Records for this exercise:
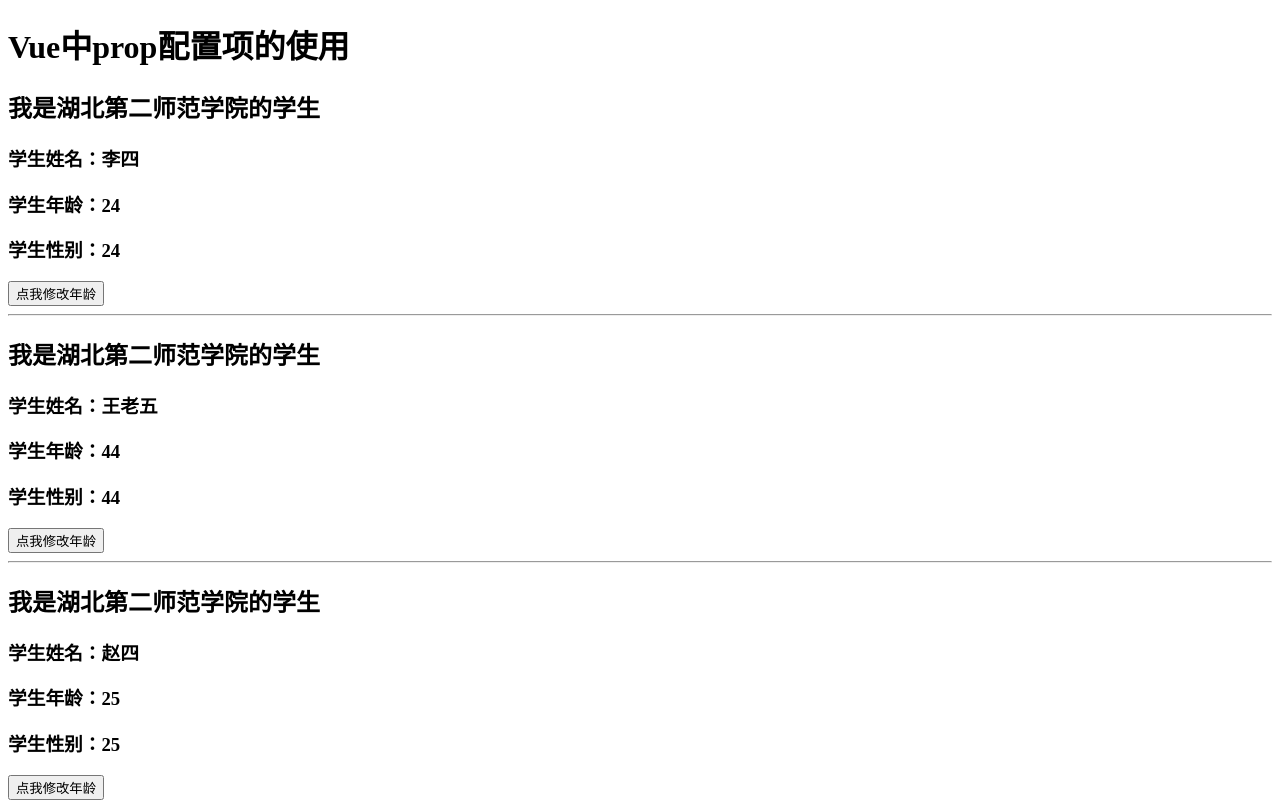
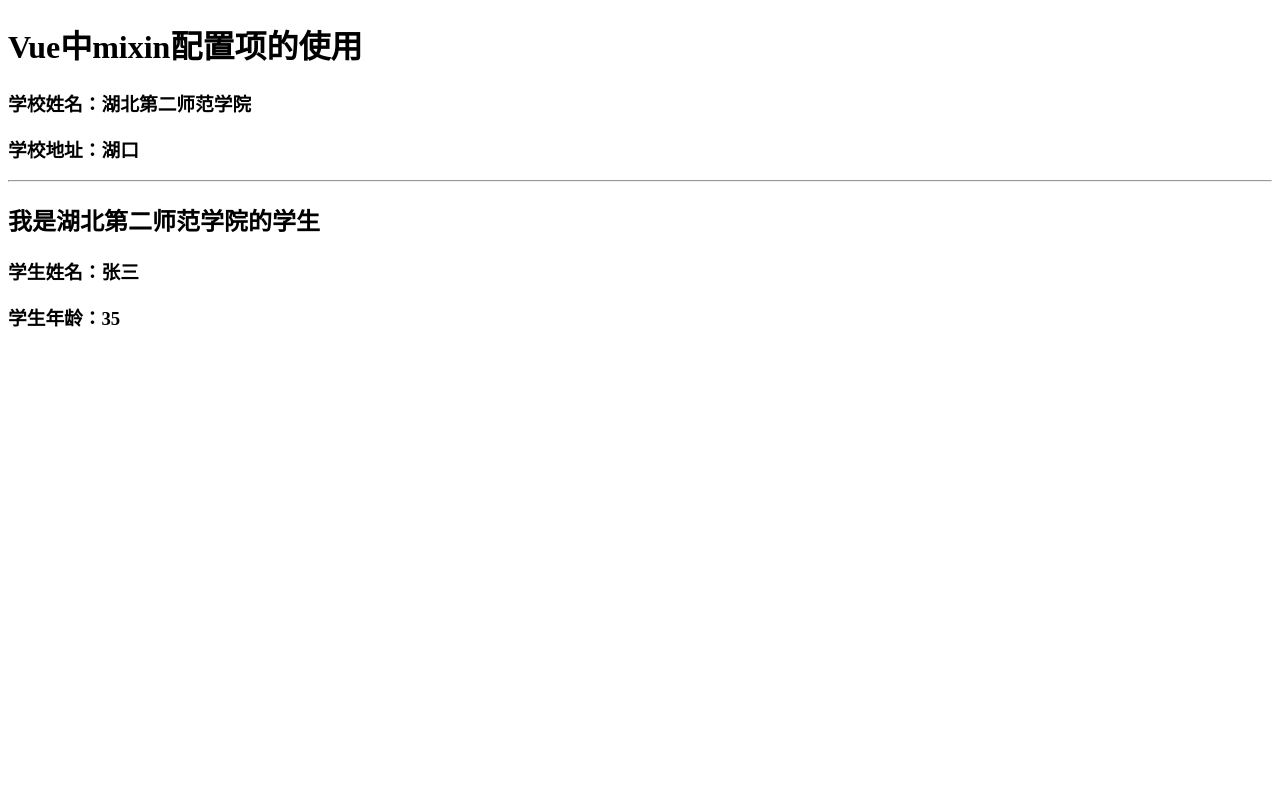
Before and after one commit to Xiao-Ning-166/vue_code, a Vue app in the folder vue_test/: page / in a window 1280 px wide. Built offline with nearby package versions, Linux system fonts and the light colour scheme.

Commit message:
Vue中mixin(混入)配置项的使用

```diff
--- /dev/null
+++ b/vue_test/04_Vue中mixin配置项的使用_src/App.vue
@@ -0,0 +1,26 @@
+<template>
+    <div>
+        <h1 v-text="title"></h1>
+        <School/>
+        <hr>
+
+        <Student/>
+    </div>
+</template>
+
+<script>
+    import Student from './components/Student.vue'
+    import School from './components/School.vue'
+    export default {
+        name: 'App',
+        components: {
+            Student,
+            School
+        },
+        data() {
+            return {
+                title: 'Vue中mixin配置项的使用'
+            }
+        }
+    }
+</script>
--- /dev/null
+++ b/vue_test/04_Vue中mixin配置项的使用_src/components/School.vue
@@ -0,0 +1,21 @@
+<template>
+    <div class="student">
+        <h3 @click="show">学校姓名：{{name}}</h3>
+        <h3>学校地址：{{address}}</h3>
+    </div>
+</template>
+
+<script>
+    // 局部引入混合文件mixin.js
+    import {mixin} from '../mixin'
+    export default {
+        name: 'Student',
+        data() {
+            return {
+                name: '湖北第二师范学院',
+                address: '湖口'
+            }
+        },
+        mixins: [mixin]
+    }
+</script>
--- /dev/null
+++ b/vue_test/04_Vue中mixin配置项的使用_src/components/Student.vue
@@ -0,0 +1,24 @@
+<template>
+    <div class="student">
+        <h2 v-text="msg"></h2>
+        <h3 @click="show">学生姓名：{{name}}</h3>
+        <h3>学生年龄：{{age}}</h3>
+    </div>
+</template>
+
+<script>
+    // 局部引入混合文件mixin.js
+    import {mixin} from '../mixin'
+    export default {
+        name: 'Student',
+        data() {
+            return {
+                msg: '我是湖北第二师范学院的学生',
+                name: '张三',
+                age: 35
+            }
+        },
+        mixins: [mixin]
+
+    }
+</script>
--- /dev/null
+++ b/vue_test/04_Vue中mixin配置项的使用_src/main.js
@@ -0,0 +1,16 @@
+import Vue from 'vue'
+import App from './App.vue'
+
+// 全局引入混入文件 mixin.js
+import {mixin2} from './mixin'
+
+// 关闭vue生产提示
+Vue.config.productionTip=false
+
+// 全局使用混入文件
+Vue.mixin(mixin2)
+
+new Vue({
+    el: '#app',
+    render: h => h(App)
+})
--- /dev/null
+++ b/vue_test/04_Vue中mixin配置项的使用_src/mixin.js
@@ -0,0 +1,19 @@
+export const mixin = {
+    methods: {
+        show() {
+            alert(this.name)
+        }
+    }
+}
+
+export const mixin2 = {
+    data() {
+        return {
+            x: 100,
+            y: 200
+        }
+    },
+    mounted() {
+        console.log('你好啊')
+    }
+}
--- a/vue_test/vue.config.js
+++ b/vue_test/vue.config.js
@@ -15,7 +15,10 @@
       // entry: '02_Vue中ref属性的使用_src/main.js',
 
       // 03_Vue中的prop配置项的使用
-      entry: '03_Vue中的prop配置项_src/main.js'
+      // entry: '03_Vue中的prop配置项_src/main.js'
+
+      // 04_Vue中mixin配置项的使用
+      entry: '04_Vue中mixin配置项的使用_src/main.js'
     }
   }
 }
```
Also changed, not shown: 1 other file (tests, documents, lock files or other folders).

Work to be completed:
Wherever the word "name" appears in a line of the data above, copy that line.

Solution to this task:
+        name: 'App',
+        <h3 @click="show">学校姓名：{{name}}</h3>
+        name: 'Student',
+                name: '湖北第二师范学院',
+        <h3 @click="show">学生姓名：{{name}}</h3>
+        name: 'Student',
+                name: '张三',
+            alert(this.name)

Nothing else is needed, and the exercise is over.